What you are asked to do =
Pictures in the records are to be omitted; everything else is copied exactly.

Given records =

-=-=-

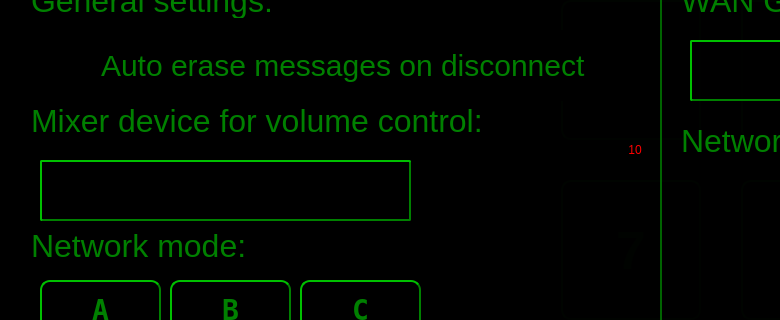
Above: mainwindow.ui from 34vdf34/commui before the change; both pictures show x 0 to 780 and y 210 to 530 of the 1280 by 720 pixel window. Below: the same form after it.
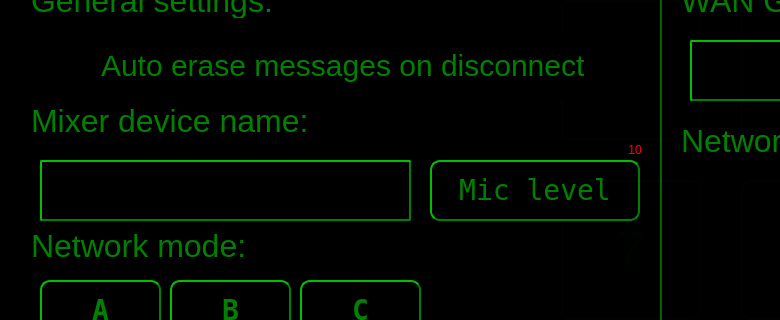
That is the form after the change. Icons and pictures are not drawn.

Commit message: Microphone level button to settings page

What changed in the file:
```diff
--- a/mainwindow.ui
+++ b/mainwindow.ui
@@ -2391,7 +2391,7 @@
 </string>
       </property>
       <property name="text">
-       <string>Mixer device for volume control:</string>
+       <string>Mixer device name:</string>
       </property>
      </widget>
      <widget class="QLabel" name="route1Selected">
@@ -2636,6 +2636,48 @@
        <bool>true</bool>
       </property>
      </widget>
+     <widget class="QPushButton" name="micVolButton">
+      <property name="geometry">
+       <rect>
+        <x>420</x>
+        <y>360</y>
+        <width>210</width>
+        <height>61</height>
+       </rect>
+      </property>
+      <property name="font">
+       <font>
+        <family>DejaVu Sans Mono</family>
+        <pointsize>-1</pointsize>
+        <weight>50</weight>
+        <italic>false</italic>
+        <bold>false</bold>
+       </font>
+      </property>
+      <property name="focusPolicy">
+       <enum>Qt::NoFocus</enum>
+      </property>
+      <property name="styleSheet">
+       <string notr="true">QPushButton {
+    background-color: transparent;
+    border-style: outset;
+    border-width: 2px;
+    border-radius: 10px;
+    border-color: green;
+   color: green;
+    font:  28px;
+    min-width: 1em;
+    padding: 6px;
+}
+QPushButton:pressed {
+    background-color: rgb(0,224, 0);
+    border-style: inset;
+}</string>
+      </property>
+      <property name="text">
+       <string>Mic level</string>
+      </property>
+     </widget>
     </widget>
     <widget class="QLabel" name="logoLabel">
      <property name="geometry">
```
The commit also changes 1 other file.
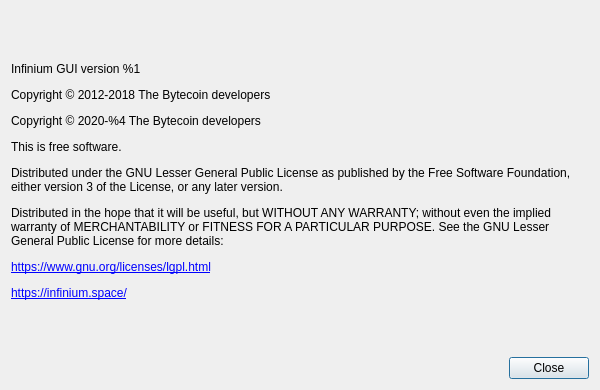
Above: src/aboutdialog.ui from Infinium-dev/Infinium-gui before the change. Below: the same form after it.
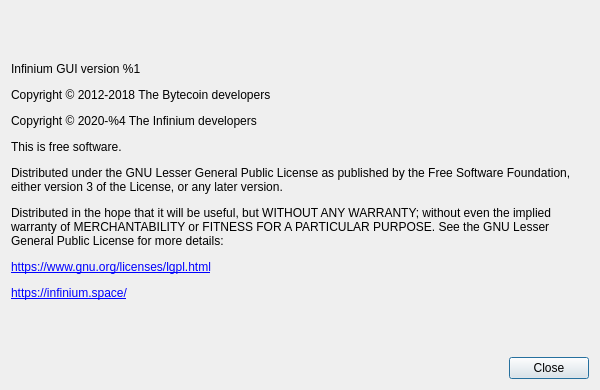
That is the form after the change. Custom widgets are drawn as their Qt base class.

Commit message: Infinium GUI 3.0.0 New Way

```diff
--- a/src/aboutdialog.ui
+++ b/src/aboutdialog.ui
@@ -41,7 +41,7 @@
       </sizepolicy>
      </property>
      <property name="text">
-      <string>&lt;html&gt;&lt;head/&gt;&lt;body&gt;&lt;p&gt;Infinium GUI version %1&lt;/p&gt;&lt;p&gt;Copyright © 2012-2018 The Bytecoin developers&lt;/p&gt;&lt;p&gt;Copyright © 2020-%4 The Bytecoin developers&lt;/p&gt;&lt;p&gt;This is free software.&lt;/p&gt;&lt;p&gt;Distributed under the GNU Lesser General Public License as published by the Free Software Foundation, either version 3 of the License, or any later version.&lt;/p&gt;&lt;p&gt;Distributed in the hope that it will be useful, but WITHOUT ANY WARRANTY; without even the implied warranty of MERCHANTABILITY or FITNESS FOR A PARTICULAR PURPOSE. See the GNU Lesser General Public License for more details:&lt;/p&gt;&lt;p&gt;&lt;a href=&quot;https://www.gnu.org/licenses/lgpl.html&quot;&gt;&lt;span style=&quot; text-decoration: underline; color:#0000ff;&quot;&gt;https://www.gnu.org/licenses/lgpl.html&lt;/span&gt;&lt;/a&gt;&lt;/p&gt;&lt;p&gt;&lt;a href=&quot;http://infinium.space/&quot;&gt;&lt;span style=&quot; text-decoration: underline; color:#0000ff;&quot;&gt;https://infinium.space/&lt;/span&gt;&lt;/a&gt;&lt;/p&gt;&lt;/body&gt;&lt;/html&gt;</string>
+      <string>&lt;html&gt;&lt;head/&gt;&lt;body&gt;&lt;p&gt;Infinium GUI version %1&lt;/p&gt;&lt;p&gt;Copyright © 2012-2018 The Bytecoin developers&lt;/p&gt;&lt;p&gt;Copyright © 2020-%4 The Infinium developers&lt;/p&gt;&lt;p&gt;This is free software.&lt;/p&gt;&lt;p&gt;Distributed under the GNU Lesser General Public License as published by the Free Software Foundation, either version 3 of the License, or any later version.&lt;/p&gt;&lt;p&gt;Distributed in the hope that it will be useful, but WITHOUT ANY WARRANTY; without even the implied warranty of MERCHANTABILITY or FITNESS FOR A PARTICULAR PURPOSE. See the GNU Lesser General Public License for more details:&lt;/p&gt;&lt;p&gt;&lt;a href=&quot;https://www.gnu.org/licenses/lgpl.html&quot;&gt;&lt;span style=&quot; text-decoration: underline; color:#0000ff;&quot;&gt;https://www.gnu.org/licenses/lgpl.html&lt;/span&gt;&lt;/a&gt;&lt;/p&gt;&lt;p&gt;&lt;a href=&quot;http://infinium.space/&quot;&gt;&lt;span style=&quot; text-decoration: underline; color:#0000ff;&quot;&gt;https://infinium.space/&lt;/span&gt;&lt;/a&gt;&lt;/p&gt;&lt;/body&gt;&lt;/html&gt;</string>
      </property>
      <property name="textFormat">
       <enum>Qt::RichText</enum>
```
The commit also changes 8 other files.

-=-=-

Task response =
Above: mainwindow.ui from 34vdf34/commui before the change; both pictures show x 0 to 780 and y 210 to 530 of the 1280 by 720 pixel window. Below: the same form after it.
That is the form after the change. Icons and pictures are not drawn.

Commit message: Microphone level button to settings page

What changed in the file:
```diff
--- a/mainwindow.ui
+++ b/mainwindow.ui
@@ -2391,7 +2391,7 @@
 </string>
       </property>
       <property name="text">
-       <string>Mixer device for volume control:</string>
+       <string>Mixer device name:</string>
       </property>
      </widget>
      <widget class="QLabel" name="route1Selected">
@@ -2636,6 +2636,48 @@
        <bool>true</bool>
       </property>
      </widget>
+     <widget class="QPushButton" name="micVolButton">
+      <property name="geometry">
+       <rect>
+        <x>420</x>
+        <y>360</y>
+        <width>210</width>
+        <height>61</height>
+       </rect>
+      </property>
+      <property name="font">
+       <font>
+        <family>DejaVu Sans Mono</family>
+        <pointsize>-1</pointsize>
+        <weight>50</weight>
+        <italic>false</italic>
+        <bold>false</bold>
+       </font>
+      </property>
+      <property name="focusPolicy">
+       <enum>Qt::NoFocus</enum>
+      </property>
+      <property name="styleSheet">
+       <string notr="true">QPushButton {
+    background-color: transparent;
+    border-style: outset;
+    border-width: 2px;
+    border-radius: 10px;
+    border-color: green;
+   color: green;
+    font:  28px;
+    min-width: 1em;
+    padding: 6px;
+}
+QPushButton:pressed {
+    background-color: rgb(0,224, 0);
+    border-style: inset;
+}</string>
+      </property>
+      <property name="text">
+       <string>Mic level</string>
+      </property>
+     </widget>
     </widget>
     <widget class="QLabel" name="logoLabel">
      <property name="geometry">
```
The commit also changes 1 other file.
Above: src/aboutdialog.ui from Infinium-dev/Infinium-gui before the change. Below: the same form after it.
That is the form after the change. Custom widgets are drawn as their Qt base class.

Commit message: Infinium GUI 3.0.0 New Way

```diff
--- a/src/aboutdialog.ui
+++ b/src/aboutdialog.ui
@@ -41,7 +41,7 @@
       </sizepolicy>
      </property>
      <property name="text">
-      <string>&lt;html&gt;&lt;head/&gt;&lt;body&gt;&lt;p&gt;Infinium GUI version %1&lt;/p&gt;&lt;p&gt;Copyright © 2012-2018 The Bytecoin developers&lt;/p&gt;&lt;p&gt;Copyright © 2020-%4 The Bytecoin developers&lt;/p&gt;&lt;p&gt;This is free software.&lt;/p&gt;&lt;p&gt;Distributed under the GNU Lesser General Public License as published by the Free Software Foundation, either version 3 of the License, or any later version.&lt;/p&gt;&lt;p&gt;Distributed in the hope that it will be useful, but WITHOUT ANY WARRANTY; without even the implied warranty of MERCHANTABILITY or FITNESS FOR A PARTICULAR PURPOSE. See the GNU Lesser General Public License for more details:&lt;/p&gt;&lt;p&gt;&lt;a href=&quot;https://www.gnu.org/licenses/lgpl.html&quot;&gt;&lt;span style=&quot; text-decoration: underline; color:#0000ff;&quot;&gt;https://www.gnu.org/licenses/lgpl.html&lt;/span&gt;&lt;/a&gt;&lt;/p&gt;&lt;p&gt;&lt;a href=&quot;http://infinium.space/&quot;&gt;&lt;span style=&quot; text-decoration: underline; color:#0000ff;&quot;&gt;https://infinium.space/&lt;/span&gt;&lt;/a&gt;&lt;/p&gt;&lt;/body&gt;&lt;/html&gt;</string>
+      <string>&lt;html&gt;&lt;head/&gt;&lt;body&gt;&lt;p&gt;Infinium GUI version %1&lt;/p&gt;&lt;p&gt;Copyright © 2012-2018 The Bytecoin developers&lt;/p&gt;&lt;p&gt;Copyright © 2020-%4 The Infinium developers&lt;/p&gt;&lt;p&gt;This is free software.&lt;/p&gt;&lt;p&gt;Distributed under the GNU Lesser General Public License as published by the Free Software Foundation, either version 3 of the License, or any later version.&lt;/p&gt;&lt;p&gt;Distributed in the hope that it will be useful, but WITHOUT ANY WARRANTY; without even the implied warranty of MERCHANTABILITY or FITNESS FOR A PARTICULAR PURPOSE. See the GNU Lesser General Public License for more details:&lt;/p&gt;&lt;p&gt;&lt;a href=&quot;https://www.gnu.org/licenses/lgpl.html&quot;&gt;&lt;span style=&quot; text-decoration: underline; color:#0000ff;&quot;&gt;https://www.gnu.org/licenses/lgpl.html&lt;/span&gt;&lt;/a&gt;&lt;/p&gt;&lt;p&gt;&lt;a href=&quot;http://infinium.space/&quot;&gt;&lt;span style=&quot; text-decoration: underline; color:#0000ff;&quot;&gt;https://infinium.space/&lt;/span&gt;&lt;/a&gt;&lt;/p&gt;&lt;/body&gt;&lt;/html&gt;</string>
      </property>
      <property name="textFormat">
       <enum>Qt::RichText</enum>
```
The commit also changes 8 other files.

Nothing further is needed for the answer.